Throughout the city are informational billboards describing the history, architecture and geological features of the city, all of which are legion. Saint John was once the third biggest producer of sailing ships, was where almost all of the lumber from New Brunwick was put on ships for Old and New England. Three-quarters of the city burned in 1877 (the photos look like San Francisco after the earthquake), and for the rebuilding the city imposed strict codes and requirements to assure harmonious, efficient and safe development. (Oh, Canada!) The result is a harmonious efficient and safe little city by the Bay of Fundy. The major commercial buildings took advantage of the remarkable variety of stone available for facades, columns, porticos and other lovely details.
Geologically — I send you to www.stonehammergeoparc.com, the website that drew me to this location to begin with.

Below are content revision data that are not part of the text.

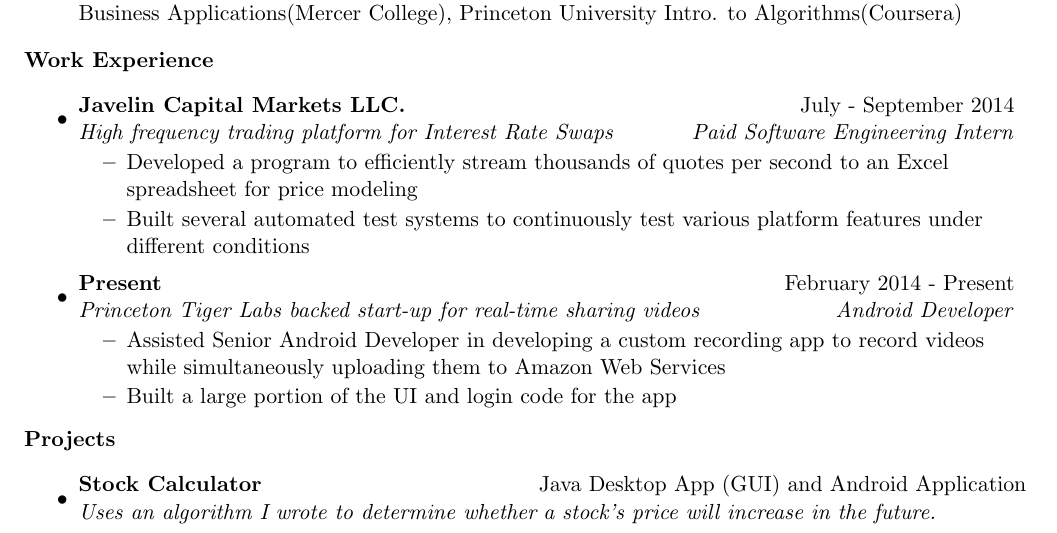
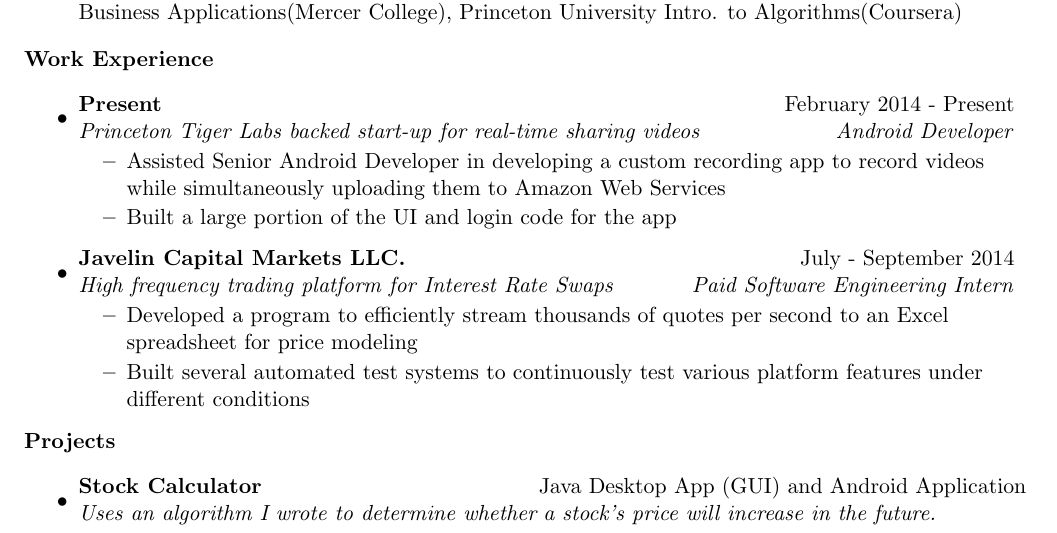
Before and after one commit to dsouzarc/resume, a LaTeX CV (Resume Good/resume.tex): part of the page, cut so that both start at the same text. Compiled offline with pdfLaTeX.

Commit message:
Reorganized work experience

```diff
--- a/Resume Good/resume.tex
+++ b/Resume Good/resume.tex
@@ -68,16 +68,6 @@
 \end{description}
 
 \begin{itemize}
-	\item
-		\ressubheading{Javelin Capital Markets LLC.}{July - 					September 2014}
-			{High frequency trading platform for Interest Rate 				Swaps}{Paid Software Engineering Intern}
-	\begin{itemize}
-		\resitem{Developed a program to efficiently stream 					thousands of quotes per second to an Excel 						spreadsheet for price modeling}
-		\resitem{Built several automated test systems to 						continuously test various platform features under 				different conditions}
-	\end{itemize}
-\end{itemize}
-
-\begin{itemize}
 \item
 	\ressubheading{Present}{February 2014 - Present}
 		{Princeton Tiger Labs backed start-up for real-time 				sharing videos} {Android Developer}
@@ -87,6 +77,15 @@
 		\end{itemize}
 \end{itemize}
 
+\begin{itemize}
+	\item
+		\ressubheading{Javelin Capital Markets LLC.}{July - 					September 2014}
+			{High frequency trading platform for Interest Rate 				Swaps}{Paid Software Engineering Intern}
+	\begin{itemize}
+		\resitem{Developed a program to efficiently stream 					thousands of quotes per second to an Excel 						spreadsheet for price modeling}
+		\resitem{Built several automated test systems to 						continuously test various platform features under 				different conditions}
+	\end{itemize}
+\end{itemize}
 
 %\resheading{Projects}
 \begin{description}
```
Also changed, not shown: Resume Good/resume.pdf, 2 other files.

While Fundy is famous for the highest tides in the world, tides so high that the waterfalls in Saint John reverse and go upstream twice a day, it’s also now celebrated as a unique geological site on Earth. Solid evidence here (pun intended) displays the very origins of our continents and seas, and the forces of plate techtonics “from the origins of seaflow spreading, to the colliding of continents, and the subduction of plates.” And if that description doesn’t excite you, how about this? The Stonehammer Geopark encompasses sites dominated by rocks dating from the Pre-Cambrian right up to the Quaternary, and stone formations that link these sitea to places in South America and Africa. It’s a techtonic wonderland. We attend a reception at the New Brunwick Museum for the world Geoparc Conference kicking off this week, bringing over 400 geologists, anthropologists, rock heads and rock hounds from dozens of countries to this site, with their little stone hammers. I can’t stop taking photos of the geomarvels that abound. Formations from a mere 100 million years ago, shoved up against, or thrust above, or driven below formations from 700 millions ago.
Simply put, we find rocks side by side that have no business being together on the same beach.

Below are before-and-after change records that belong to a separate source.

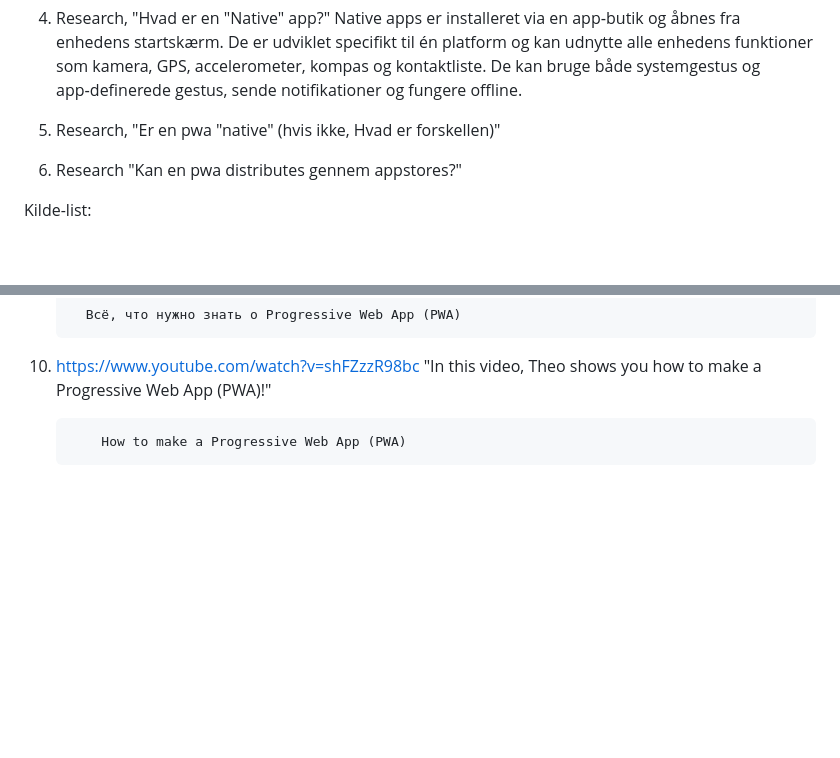
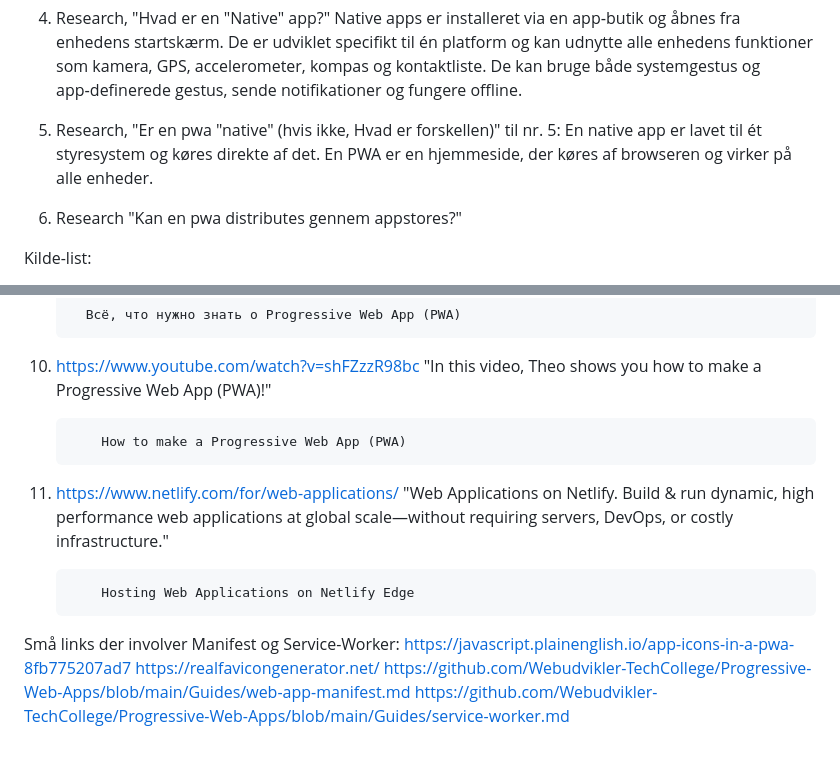
Before and after one commit to CyberCubey/PWA-repo, a Markdown page: README.md, 2 parts joined by grey strips. Drawn GitHub-style; blank space fills up the shorter version.

```diff
--- a/README.md
+++ b/README.md
@@ -23,7 +23,8 @@ Kort svar til spørgsmål, og keywords fra kilder:
 
 4. Research, "Hvad er en "Native" app?" Native apps er installeret via en app‑butik og åbnes fra enhedens startskærm. De er udviklet specifikt til én platform og kan udnytte alle enhedens funktioner som kamera, GPS, accelerometer, kompas og kontaktliste. De kan bruge både systemgestus og app‑definerede gestus, sende notifikationer og fungere offline.
 
-5. Research, "Er en pwa "native" (hvis ikke, Hvad er forskellen)"
+5. Research, "Er en pwa "native" (hvis ikke, Hvad er forskellen)" til nr. 5: En native app er lavet til ét styresystem og køres direkte af det. En PWA er en hjemmeside, der køres af browseren og virker på alle enheder.
+
 6. Research "Kan en pwa distributes gennem appstores?"
 
 
@@ -80,3 +81,15 @@ Kilde-list:
 "In this video, Theo shows you how to make a Progressive Web App (PWA)!"
 
             How to make a Progressive Web App (PWA)
+
+12. https://www.netlify.com/for/web-applications/
+"Web Applications on Netlify. Build & run dynamic, high performance web applications at global scale—without requiring servers, DevOps, or costly infrastructure."
+
+            Hosting Web Applications on Netlify Edge
+
+
+Små links der involver Manifest og Service-Worker:
+https://javascript.plainenglish.io/app-icons-in-a-pwa-8fb775207ad7
+https://realfavicongenerator.net/
+https://github.com/Webudvikler-TechCollege/Progressive-Web-Apps/blob/main/Guides/web-app-manifest.md
+https://github.com/Webudvikler-TechCollege/Progressive-Web-Apps/blob/main/Guides/service-worker.md
```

We find edges of sedimentary layers fragmenting as they are exposed to the elements — 90 degrees off kilter, pointing straight up instead of laying sideways.